Code change snippets
-*-

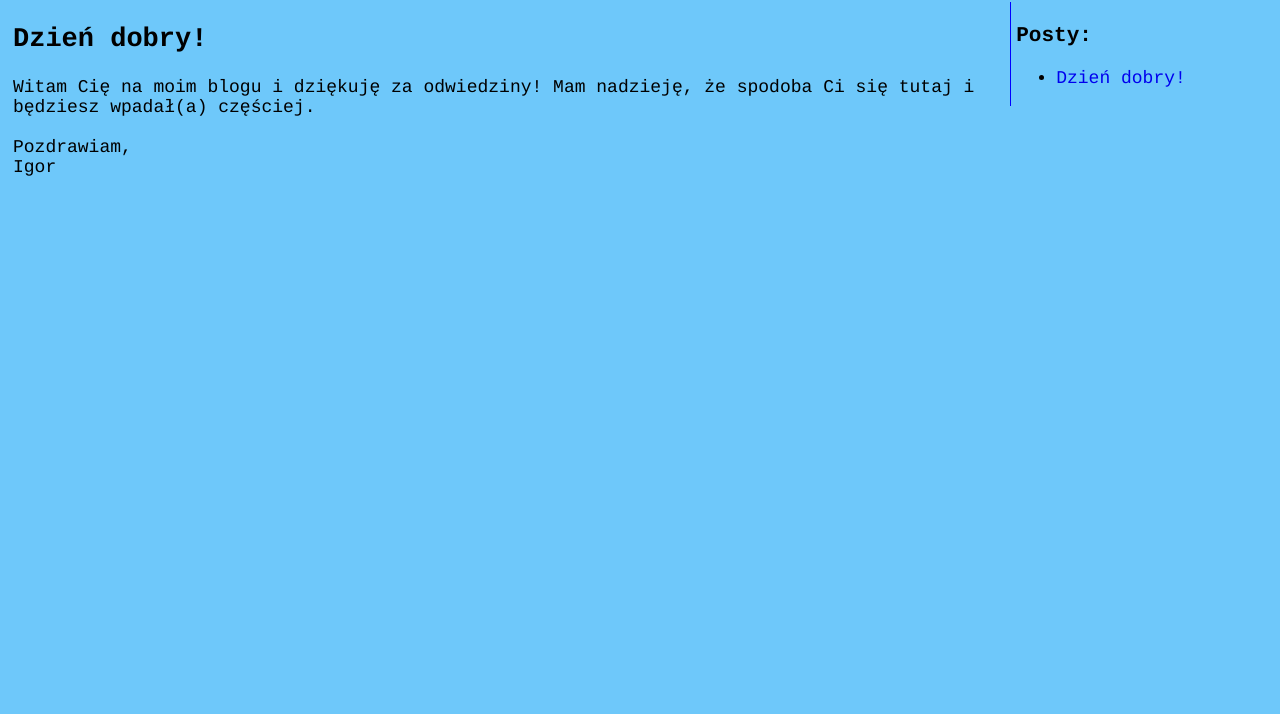
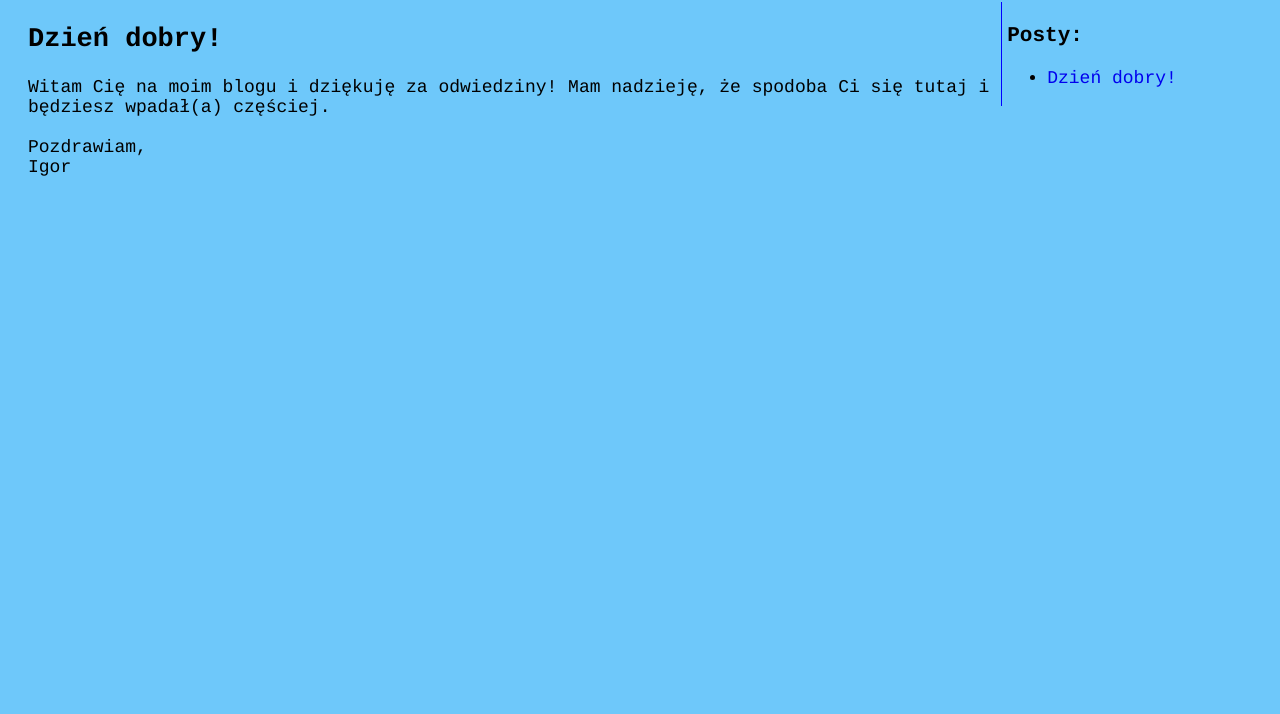
Before and after one commit to 16012/16012.github.io, a plain HTML site: page index.html in a window 1280 px wide. Shown: the part 86-800 px from the top of the page. Drawn offline with Linux system fonts and the light colour scheme.

Commit message:
Update index.html

```diff
--- a/index.html
+++ b/index.html
@@ -11,8 +11,8 @@
                 background-color: rgb(110, 200, 250);
                 font-family: courier, monospace;
                 font-size: 18px;
-                padding-left: 5px;
-                padding-right: 5px;
+                padding-left: 20px;
+                padding-right: 20px;
             }
             #title
             {
```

-*-

(Assigned task): Restate the records above in full, word for word. Keep pictures out.

(Answer to this problem):
Before and after one commit to 16012/16012.github.io, a plain HTML site: page index.html in a window 1280 px wide. Shown: the part 86-800 px from the top of the page. Drawn offline with Linux system fonts and the light colour scheme.

Commit message:
Update index.html

```diff
--- a/index.html
+++ b/index.html
@@ -11,8 +11,8 @@
                 background-color: rgb(110, 200, 250);
                 font-family: courier, monospace;
                 font-size: 18px;
-                padding-left: 5px;
-                padding-right: 5px;
+                padding-left: 20px;
+                padding-right: 20px;
             }
             #title
             {
```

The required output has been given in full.